Kaleidoscope’s “Inclusion,” issue is finally online, and we are excited to bring you a wide variety of essays, fiction and poems and interesting artwork for your enjoyment.
Essays include: Melanie Reitzel’s “So, I Think I Can Dance,” (she sets her own standards for inclusion); Erick Mertz’s “The Day the Lights Went Out at Kellog Bowl,” (recounts a bowling expedition with one of his clients); Alisa A. Gaston’s “Chromosome 17 and the State of Mutual Trust,” (professionals repeatedly tell her that young daughter will never have any friends); Allan B. Goldstein’s “A Walk and a Talk—Brothers Defeat Willowbrook,” (the author’s younger brother is freed from the notorious Willowbrook after twenty years); Carol Keegan’s “A Profound Teacher in Disguise,” (recounts her experience returning to graduate school after surviving a stroke).

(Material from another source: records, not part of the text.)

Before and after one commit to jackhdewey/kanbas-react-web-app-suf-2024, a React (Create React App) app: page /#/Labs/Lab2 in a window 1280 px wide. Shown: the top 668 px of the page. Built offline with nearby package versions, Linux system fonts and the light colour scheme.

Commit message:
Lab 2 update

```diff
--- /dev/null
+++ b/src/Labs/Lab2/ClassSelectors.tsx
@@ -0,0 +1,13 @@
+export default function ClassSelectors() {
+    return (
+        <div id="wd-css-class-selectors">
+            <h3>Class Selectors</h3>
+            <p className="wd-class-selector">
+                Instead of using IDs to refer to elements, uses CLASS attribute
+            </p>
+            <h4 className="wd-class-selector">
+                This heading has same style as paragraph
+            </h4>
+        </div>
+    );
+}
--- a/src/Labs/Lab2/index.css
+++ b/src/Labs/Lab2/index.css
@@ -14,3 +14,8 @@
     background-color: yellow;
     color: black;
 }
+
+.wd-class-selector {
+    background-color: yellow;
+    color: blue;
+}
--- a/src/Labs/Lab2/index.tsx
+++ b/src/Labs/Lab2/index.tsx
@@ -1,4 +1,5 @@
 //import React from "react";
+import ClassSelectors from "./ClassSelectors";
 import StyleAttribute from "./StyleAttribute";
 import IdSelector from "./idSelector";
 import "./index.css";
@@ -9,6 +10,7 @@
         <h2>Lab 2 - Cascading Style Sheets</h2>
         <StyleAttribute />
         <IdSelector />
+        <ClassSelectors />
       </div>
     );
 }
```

The art in this issue was created by Tammy Ruggles.
In fiction we have Celeste Bonfanti’s “Louder Than Words,” (a boy is bullied because of his deafness but finds a way to educate his classmates); Tristan Tavis Marajh’s “The Complete Works of Min-Ju Kim,” (a young woman who struggles with severe depression decides to become part of the world again). Barbara Ridley’s “Reinventing the Wheel,” (a wrong place, wrong time story).
We have two striking examples of how not to include: Stephen J. Bedard’s essay “Listen to the Children,” and in fiction, Grace Lapointe’s, “The Lost Year.”
There is also a book review of Julie Barton’s “Dog Medicine,” by Allison M. Loose (demonstrating the power of an animal to make a life of inclusion more attainable, comfortable, and free from fear).
The Evolution of Inclusion